Your answer must be an exact copy of the records below.

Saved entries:

#####

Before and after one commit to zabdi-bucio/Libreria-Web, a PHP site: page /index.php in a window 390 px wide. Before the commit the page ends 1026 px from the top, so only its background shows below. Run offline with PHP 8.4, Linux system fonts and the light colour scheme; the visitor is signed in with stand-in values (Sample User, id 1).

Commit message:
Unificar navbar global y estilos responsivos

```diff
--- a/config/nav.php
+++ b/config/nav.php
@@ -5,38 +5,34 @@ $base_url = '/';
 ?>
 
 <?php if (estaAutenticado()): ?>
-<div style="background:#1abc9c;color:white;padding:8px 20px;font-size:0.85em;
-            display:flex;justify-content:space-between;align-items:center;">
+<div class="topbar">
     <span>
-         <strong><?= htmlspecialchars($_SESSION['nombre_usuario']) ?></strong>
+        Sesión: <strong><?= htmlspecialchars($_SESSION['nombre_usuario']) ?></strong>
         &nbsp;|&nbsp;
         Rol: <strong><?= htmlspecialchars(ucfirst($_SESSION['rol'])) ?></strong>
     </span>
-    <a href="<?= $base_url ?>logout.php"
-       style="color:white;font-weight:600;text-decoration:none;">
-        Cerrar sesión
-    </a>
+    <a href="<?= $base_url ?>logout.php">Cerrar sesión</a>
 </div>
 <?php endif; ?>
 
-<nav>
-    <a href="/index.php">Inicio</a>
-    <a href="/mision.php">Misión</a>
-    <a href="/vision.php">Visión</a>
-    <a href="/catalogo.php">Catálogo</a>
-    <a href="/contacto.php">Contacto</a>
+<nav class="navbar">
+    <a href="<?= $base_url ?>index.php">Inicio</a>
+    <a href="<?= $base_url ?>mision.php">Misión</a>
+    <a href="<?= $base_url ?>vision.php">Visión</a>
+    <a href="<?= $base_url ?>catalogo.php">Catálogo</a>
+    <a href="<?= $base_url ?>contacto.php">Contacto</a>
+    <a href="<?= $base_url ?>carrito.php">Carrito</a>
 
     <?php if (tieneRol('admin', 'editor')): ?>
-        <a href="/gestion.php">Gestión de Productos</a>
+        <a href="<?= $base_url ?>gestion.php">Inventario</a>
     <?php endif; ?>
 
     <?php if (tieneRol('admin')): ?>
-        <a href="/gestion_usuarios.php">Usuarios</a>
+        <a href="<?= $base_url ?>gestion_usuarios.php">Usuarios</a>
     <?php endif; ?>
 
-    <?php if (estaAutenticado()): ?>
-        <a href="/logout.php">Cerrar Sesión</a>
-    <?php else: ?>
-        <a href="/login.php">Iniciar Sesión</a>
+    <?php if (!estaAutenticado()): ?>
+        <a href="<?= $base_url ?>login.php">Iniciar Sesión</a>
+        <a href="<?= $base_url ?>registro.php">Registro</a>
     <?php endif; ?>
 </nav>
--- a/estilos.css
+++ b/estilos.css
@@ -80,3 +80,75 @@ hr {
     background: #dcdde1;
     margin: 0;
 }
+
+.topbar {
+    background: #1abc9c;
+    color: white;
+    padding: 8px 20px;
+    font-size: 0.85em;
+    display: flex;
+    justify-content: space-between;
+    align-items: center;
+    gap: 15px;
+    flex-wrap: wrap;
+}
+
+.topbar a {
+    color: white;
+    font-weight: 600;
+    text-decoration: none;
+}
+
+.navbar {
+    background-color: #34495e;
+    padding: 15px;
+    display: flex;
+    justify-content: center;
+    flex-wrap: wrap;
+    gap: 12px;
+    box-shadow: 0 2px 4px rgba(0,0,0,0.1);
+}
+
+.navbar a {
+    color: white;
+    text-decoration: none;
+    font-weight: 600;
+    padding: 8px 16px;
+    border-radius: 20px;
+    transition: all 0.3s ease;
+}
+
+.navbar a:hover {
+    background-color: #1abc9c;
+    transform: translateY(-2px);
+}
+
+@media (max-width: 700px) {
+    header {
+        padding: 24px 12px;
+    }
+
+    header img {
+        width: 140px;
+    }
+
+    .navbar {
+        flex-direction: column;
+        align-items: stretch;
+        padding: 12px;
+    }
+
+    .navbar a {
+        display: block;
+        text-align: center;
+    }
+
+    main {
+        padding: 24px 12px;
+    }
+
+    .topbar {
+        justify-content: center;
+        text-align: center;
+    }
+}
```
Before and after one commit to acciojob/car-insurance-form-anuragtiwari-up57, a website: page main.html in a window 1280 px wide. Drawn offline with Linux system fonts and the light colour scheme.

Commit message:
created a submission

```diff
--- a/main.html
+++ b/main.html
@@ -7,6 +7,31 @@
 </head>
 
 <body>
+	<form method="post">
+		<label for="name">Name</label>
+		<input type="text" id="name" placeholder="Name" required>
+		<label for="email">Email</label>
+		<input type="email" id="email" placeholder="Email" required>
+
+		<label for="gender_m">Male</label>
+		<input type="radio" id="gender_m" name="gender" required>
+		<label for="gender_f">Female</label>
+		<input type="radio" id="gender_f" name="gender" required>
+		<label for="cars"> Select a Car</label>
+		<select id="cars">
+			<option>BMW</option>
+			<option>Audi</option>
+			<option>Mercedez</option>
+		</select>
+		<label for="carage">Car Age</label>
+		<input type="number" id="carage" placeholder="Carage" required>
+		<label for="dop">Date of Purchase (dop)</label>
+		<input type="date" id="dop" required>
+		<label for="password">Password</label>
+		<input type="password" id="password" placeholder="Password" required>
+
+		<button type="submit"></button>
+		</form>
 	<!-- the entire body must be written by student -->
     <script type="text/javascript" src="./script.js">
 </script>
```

#####

§ Task solution
Before and after one commit to zabdi-bucio/Libreria-Web, a PHP site: page /index.php in a window 390 px wide. Before the commit the page ends 1026 px from the top, so only its background shows below. Run offline with PHP 8.4, Linux system fonts and the light colour scheme; the visitor is signed in with stand-in values (Sample User, id 1).

Commit message:
Unificar navbar global y estilos responsivos

```diff
--- a/config/nav.php
+++ b/config/nav.php
@@ -5,38 +5,34 @@ $base_url = '/';
 ?>
 
 <?php if (estaAutenticado()): ?>
-<div style="background:#1abc9c;color:white;padding:8px 20px;font-size:0.85em;
-            display:flex;justify-content:space-between;align-items:center;">
+<div class="topbar">
     <span>
-         <strong><?= htmlspecialchars($_SESSION['nombre_usuario']) ?></strong>
+        Sesión: <strong><?= htmlspecialchars($_SESSION['nombre_usuario']) ?></strong>
         &nbsp;|&nbsp;
         Rol: <strong><?= htmlspecialchars(ucfirst($_SESSION['rol'])) ?></strong>
     </span>
-    <a href="<?= $base_url ?>logout.php"
-       style="color:white;font-weight:600;text-decoration:none;">
-        Cerrar sesión
-    </a>
+    <a href="<?= $base_url ?>logout.php">Cerrar sesión</a>
 </div>
 <?php endif; ?>
 
-<nav>
-    <a href="/index.php">Inicio</a>
-    <a href="/mision.php">Misión</a>
-    <a href="/vision.php">Visión</a>
-    <a href="/catalogo.php">Catálogo</a>
-    <a href="/contacto.php">Contacto</a>
+<nav class="navbar">
+    <a href="<?= $base_url ?>index.php">Inicio</a>
+    <a href="<?= $base_url ?>mision.php">Misión</a>
+    <a href="<?= $base_url ?>vision.php">Visión</a>
+    <a href="<?= $base_url ?>catalogo.php">Catálogo</a>
+    <a href="<?= $base_url ?>contacto.php">Contacto</a>
+    <a href="<?= $base_url ?>carrito.php">Carrito</a>
 
     <?php if (tieneRol('admin', 'editor')): ?>
-        <a href="/gestion.php">Gestión de Productos</a>
+        <a href="<?= $base_url ?>gestion.php">Inventario</a>
     <?php endif; ?>
 
     <?php if (tieneRol('admin')): ?>
-        <a href="/gestion_usuarios.php">Usuarios</a>
+        <a href="<?= $base_url ?>gestion_usuarios.php">Usuarios</a>
     <?php endif; ?>
 
-    <?php if (estaAutenticado()): ?>
-        <a href="/logout.php">Cerrar Sesión</a>
-    <?php else: ?>
-        <a href="/login.php">Iniciar Sesión</a>
+    <?php if (!estaAutenticado()): ?>
+        <a href="<?= $base_url ?>login.php">Iniciar Sesión</a>
+        <a href="<?= $base_url ?>registro.php">Registro</a>
     <?php endif; ?>
 </nav>
--- a/estilos.css
+++ b/estilos.css
@@ -80,3 +80,75 @@ hr {
     background: #dcdde1;
     margin: 0;
 }
+
+.topbar {
+    background: #1abc9c;
+    color: white;
+    padding: 8px 20px;
+    font-size: 0.85em;
+    display: flex;
+    justify-content: space-between;
+    align-items: center;
+    gap: 15px;
+    flex-wrap: wrap;
+}
+
+.topbar a {
+    color: white;
+    font-weight: 600;
+    text-decoration: none;
+}
+
+.navbar {
+    background-color: #34495e;
+    padding: 15px;
+    display: flex;
+    justify-content: center;
+    flex-wrap: wrap;
+    gap: 12px;
+    box-shadow: 0 2px 4px rgba(0,0,0,0.1);
+}
+
+.navbar a {
+    color: white;
+    text-decoration: none;
+    font-weight: 600;
+    padding: 8px 16px;
+    border-radius: 20px;
+    transition: all 0.3s ease;
+}
+
+.navbar a:hover {
+    background-color: #1abc9c;
+    transform: translateY(-2px);
+}
+
+@media (max-width: 700px) {
+    header {
+        padding: 24px 12px;
+    }
+
+    header img {
+        width: 140px;
+    }
+
+    .navbar {
+        flex-direction: column;
+        align-items: stretch;
+        padding: 12px;
+    }
+
+    .navbar a {
+        display: block;
+        text-align: center;
+    }
+
+    main {
+        padding: 24px 12px;
+    }
+
+    .topbar {
+        justify-content: center;
+        text-align: center;
+    }
+}
```
Before and after one commit to acciojob/car-insurance-form-anuragtiwari-up57, a website: page main.html in a window 1280 px wide. Drawn offline with Linux system fonts and the light colour scheme.

Commit message:
created a submission

```diff
--- a/main.html
+++ b/main.html
@@ -7,6 +7,31 @@
 </head>
 
 <body>
+	<form method="post">
+		<label for="name">Name</label>
+		<input type="text" id="name" placeholder="Name" required>
+		<label for="email">Email</label>
+		<input type="email" id="email" placeholder="Email" required>
+
+		<label for="gender_m">Male</label>
+		<input type="radio" id="gender_m" name="gender" required>
+		<label for="gender_f">Female</label>
+		<input type="radio" id="gender_f" name="gender" required>
+		<label for="cars"> Select a Car</label>
+		<select id="cars">
+			<option>BMW</option>
+			<option>Audi</option>
+			<option>Mercedez</option>
+		</select>
+		<label for="carage">Car Age</label>
+		<input type="number" id="carage" placeholder="Carage" required>
+		<label for="dop">Date of Purchase (dop)</label>
+		<input type="date" id="dop" required>
+		<label for="password">Password</label>
+		<input type="password" id="password" placeholder="Password" required>
+
+		<button type="submit"></button>
+		</form>
 	<!-- the entire body must be written by student -->
     <script type="text/javascript" src="./script.js">
 </script>
```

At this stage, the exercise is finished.